Considering the vast possibilities of the written word, it is unfortunate that every major audio magazine these days follows the strictly-commercial "formal review" format. Sure reviews bring in ad revenue and, true, most readers do like to read about new gear. Granted that some review content is both necessary and desirable, one can still argue that large circulation mags could be a lot more than just show reports, endless reviews, recommended component buyers' guides distilled from reviews, and pricey four color ads featuring quotes from reviews in fancy italics.
Back in the 1950s when Hi-Fi was getting started, newsstand audio magazines were focused on the practical ways of sound technology. There were lots of good entry-to-mid-level technical articles, often written by practicing engineers and manufacturers sharing the dope on their latest gizmos. Product reviews were rare and usually limited to a few crisp paragraphs in length when they did pop up. You could actually learn something from mainstream hi-fi mags back in the old days, even if 50% or more of what you were reading was total bunk, just as it is today.
Big audio mags went downhill when all them damn "professional reviewers" nosed into the act, filtering the whole discourse of audio electronics and audio aesthetics down to 2500 word diary-style confessions reliving the neurotic process of formally evaluating item x. Even when done well, reviews tend to be more about the psycho-drama of the author's mind than about the gadget under review. On the whole, the formal review is one bone-dry, overworked, and tedious literary formula. How many picky distinctions can one writer make in a single year? How many can you stand to read?
The ultimate tragedy of the formal review magazines is that in exchange for all that highly-skilled editorial effort, acres of fallen timber, and 50 gallon drums of color ink, next year all we'll have to show is a tall pile of boring out-of-date reviews and at most an xtra-slim sheaf of solid articles worth saving to re-view for educational purposes.

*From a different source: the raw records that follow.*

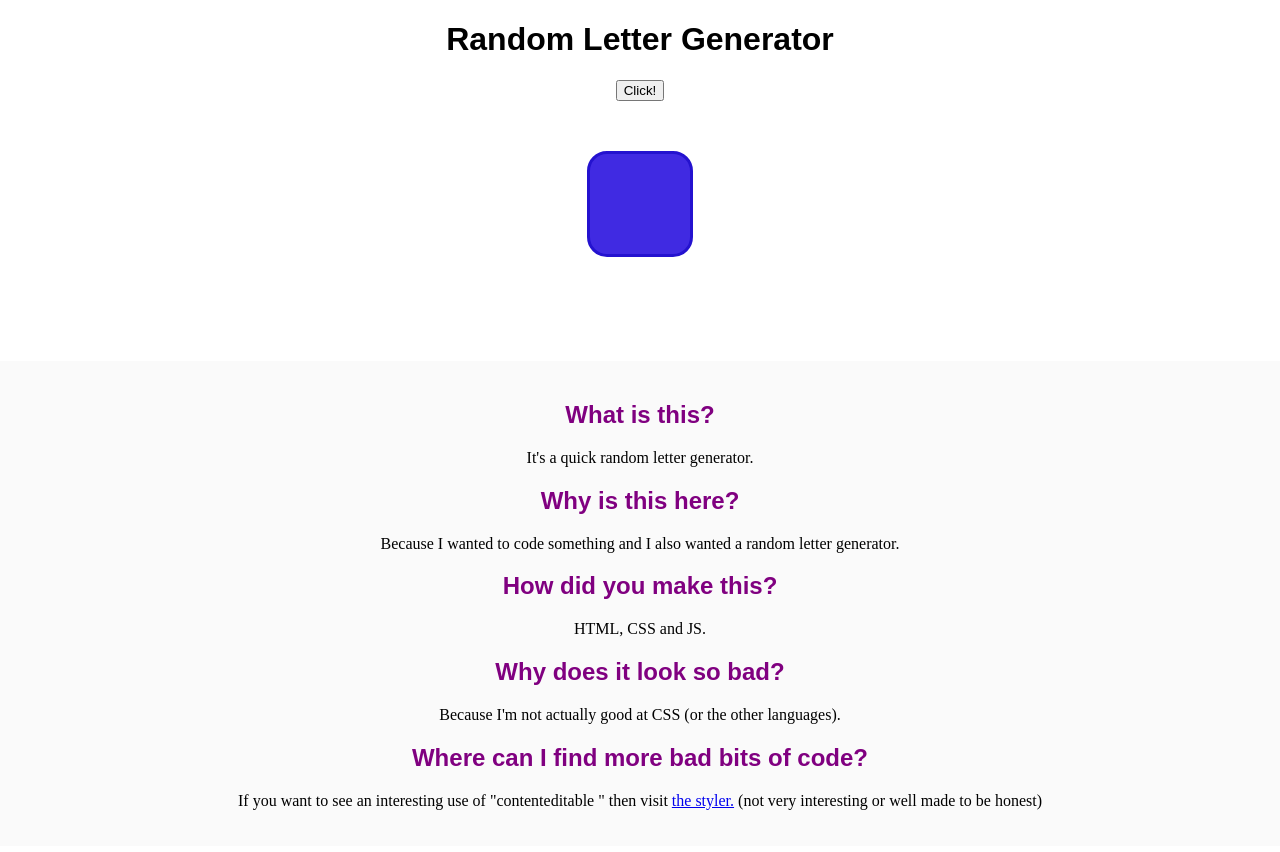
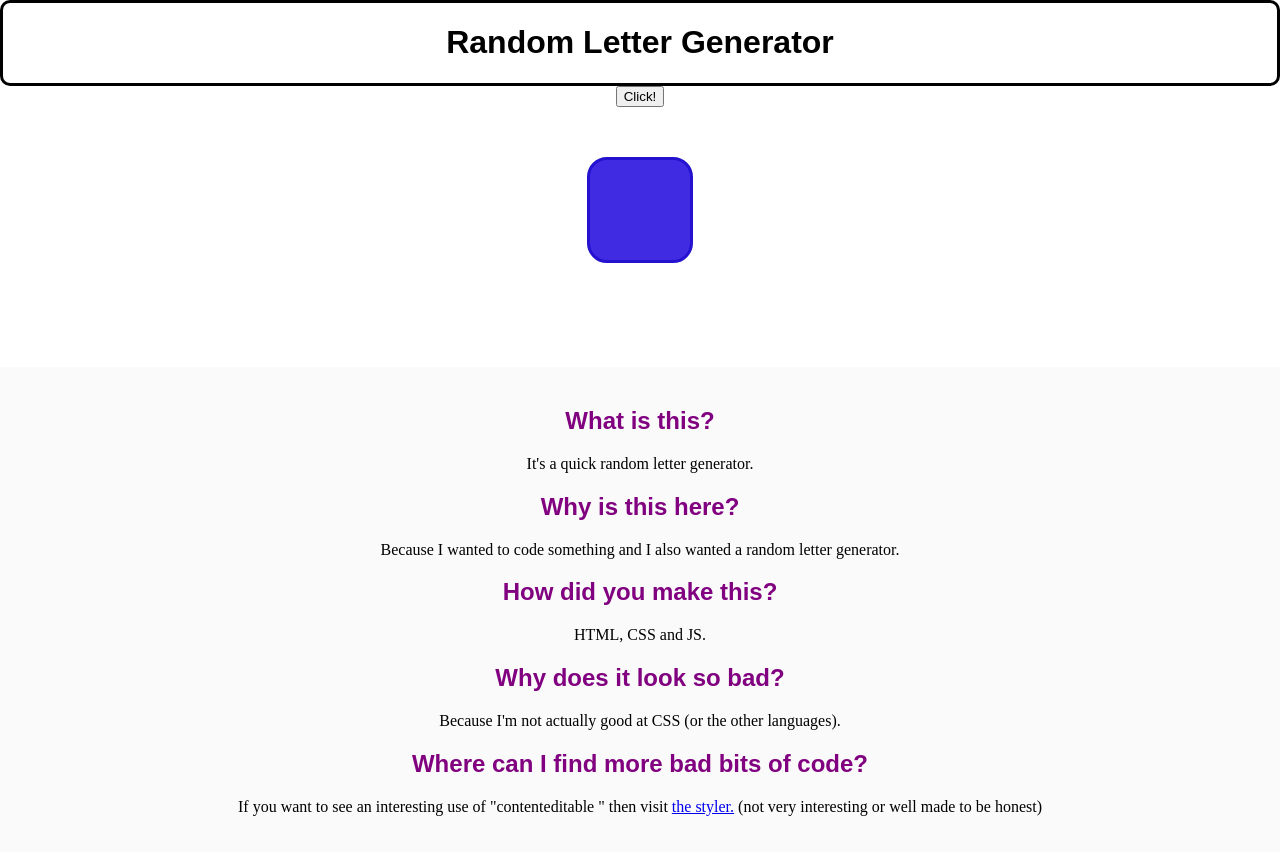
Before and after one commit to fractylizer/random-letter-generator, a plain HTML site: page index.html in a window 1280 px wide. Drawn offline with Linux system fonts and the light colour scheme.

Commit message:
Update style.css

```diff
--- a/style.css
+++ b/style.css
@@ -4,11 +4,14 @@ background-color:rgb(255,255,255);
   height: 100vh;
 }
 
-
-
 .title {
 text-align: center;
 font-family:sans-serif;
+}
+
+.titlebox {
+  border-radius:10px;
+  border: 3px solid #000000;
 }
 
 .button {
```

Thankfully, a popular revolution in audio publishing has been brewing these last few years. The info gates open wider by the month. Lively new labor-of-love small press magazines are popping up everywhere. Some focus on highly esoteric subject matter. Some do reviews in their own ways, some are like scientific journals, and a few are into personal essays, parody, and other literary genres. With some mags, you never really know what to expect upon turning the page. Of course, some of it is nonsense, but at least it's fresh nonsense. None of these small axe publications threaten to blow the big boys off the newsstand this year but the beneficial effects of a broadening public dialogue are accumulating.

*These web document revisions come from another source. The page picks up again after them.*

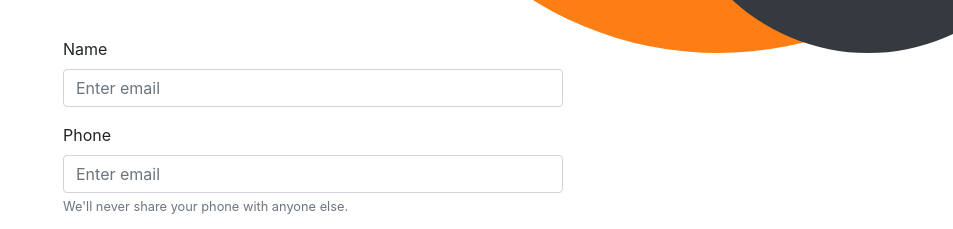
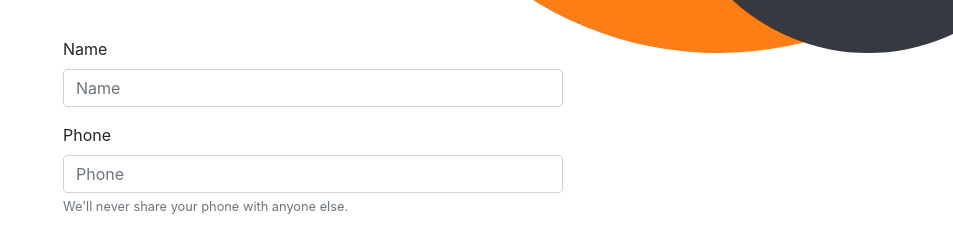
Before and after one commit to tyooma/school_builder, a website built with Parcel: page src/index.html in a window 1280 px wide. Shown: the part 1459-1688 px from the top of the page, without its empty margins (327-1280 px from the left). Built offline with nearby package versions, Linux system fonts and the light colour scheme.

Commit message:
placeholders fix

```diff
--- a/src/index.html
+++ b/src/index.html
@@ -73,11 +73,11 @@
                 <form class="registration__form">
                     <div class="form-group">
                         <label for="exampleInputEmail1">Name</label>
-                        <input type="text" class="form-control" id="exampleInputEmail1" aria-describedby="emailHelp" placeholder="Enter email">
+                        <input type="text" class="form-control" id="exampleInputEmail1" aria-describedby="emailHelp" placeholder="Name">
                     </div>
                     <div class="form-group">
                         <label for="exampleInputEmail1">Phone</label>
-                        <input type="text" class="form-control" id="exampleInputEmail1" aria-describedby="emailHelp" placeholder="Enter email">
+                        <input type="text" class="form-control" id="exampleInputEmail1" aria-describedby="emailHelp" placeholder="Phone">
                         <small id="emailHelp" class="form-text text-muted">We'll never share your phone with anyone else.</small>
                     </div>
                     <div class="form-group">
```
Also changed, not shown: 1 other file.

I can't remember ever encountering such a w-i-d-e variety of audio opinion on the street as we have today. In the new magazines and in the online universe you get to hear a whole chorus of audiophile voices besides the steady nasal drone of the priestly class of pro reviewers. Thanks to the spread of PC communications and affordable desktop publishing, manufacturers, hobbyists, and experimenters — i.e., people who actually do things — are getting their ideas and insights into general circulation through the side door.
Ideas move progress and there are a lot of them flying around right now, faster and hotter and farther than ever before. As a result of this beefed-up information flow, we're getting back to a sense of wonder and the kind of productive confusion that can lead to a better audio future and a deeper understanding of our craft over the long run. That's the way it should be.

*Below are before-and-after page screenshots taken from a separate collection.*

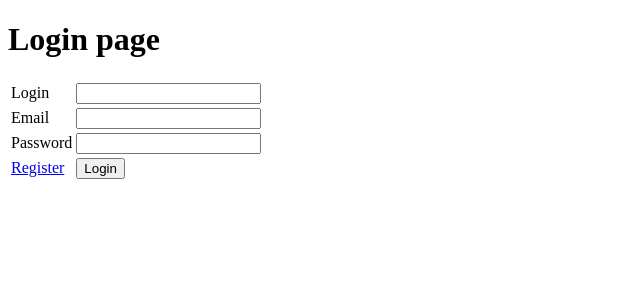
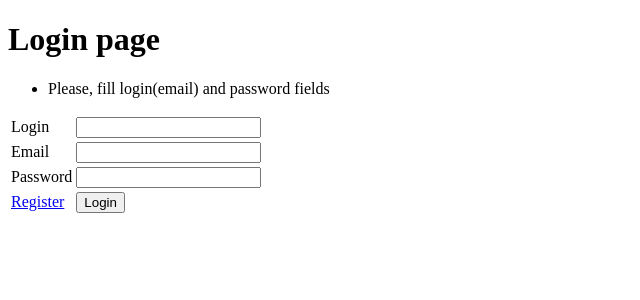
Before and after one commit to KiselevichAndrey/APIFlask, a Flask app: page /login in a window 1280 px wide. Shown: the top 300 px of the page, without its empty margins (0-640 px from the left). Run offline with Flask 2, Linux system fonts and the light colour scheme.

Commit message:
Исправил flash`и и сделал логическую структуру появления для них в routes.py

```diff
--- a/sweater/routes.py
+++ b/sweater/routes.py
@@ -23,9 +23,12 @@ def login_page():
     email = request.form.get('email')
     password = request.form.get('password')
 
-    if login and email:
-        flash('Please, enter either login or email')
-    else:
+    if (email and login and password) is not None:  # Проверяем на None (первичный вход на страницу)
+
+        if login and email:
+            flash('Please, enter either login or email')
+            return render_template('login.html')
+
         if login and password:
             user = User.query.filter_by(login=login).first()
 
@@ -38,8 +41,10 @@ def login_page():
                 return redirect('main')
             else:
                 flash('Login or password is not correct')
-        else:
-            flash('Please fill login and password fields')
+                return render_template('login.html')
+        # else:
+        #     flash('Please fill login and password fields')
+        #     return render_template('login.html')
 
         if email and password:
             user = User.query.filter_by(email=email).first()
@@ -53,8 +58,13 @@ def login_page():
                 return redirect('main')
             else:
                 flash('Email or password is not correct')
-        else:
-            flash('Please fill email and password fields')
+                return render_template('login.html')
+        # else:
+        #     flash('Please fill email and password fields')
+        #     return redirect('login')
+    else:
+        flash('Please, fill login(email) and password fields')
+        return render_template('login.html')
 
     return render_template('login.html')
 
--- a/sweater/templates/login.html
+++ b/sweater/templates/login.html
@@ -6,6 +6,16 @@
 </head>
 <body>
 <h1>Login page</h1>
+
+{% with messages = get_flashed_messages() %}
+  {% if messages %}
+    <ul class=flashes>
+    {% for message in messages %}
+      <li>{{ message }}</li>
+    {% endfor %}
+    </ul>
+  {% endif %}
+{% endwith %}
 
 <form method="POST">
     <table>
```
Also changed, not shown: sweater/templates/register.html (+10 -0 lines).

Note: Enjoy the Music.com highly encourages our readers to buy the Sound Practices CD filled with all 16 issues in high quality format from publisher/editor Joe Roberts' eBay store by clicking here. What is below is merely a small sampling of the many great articles within the CD.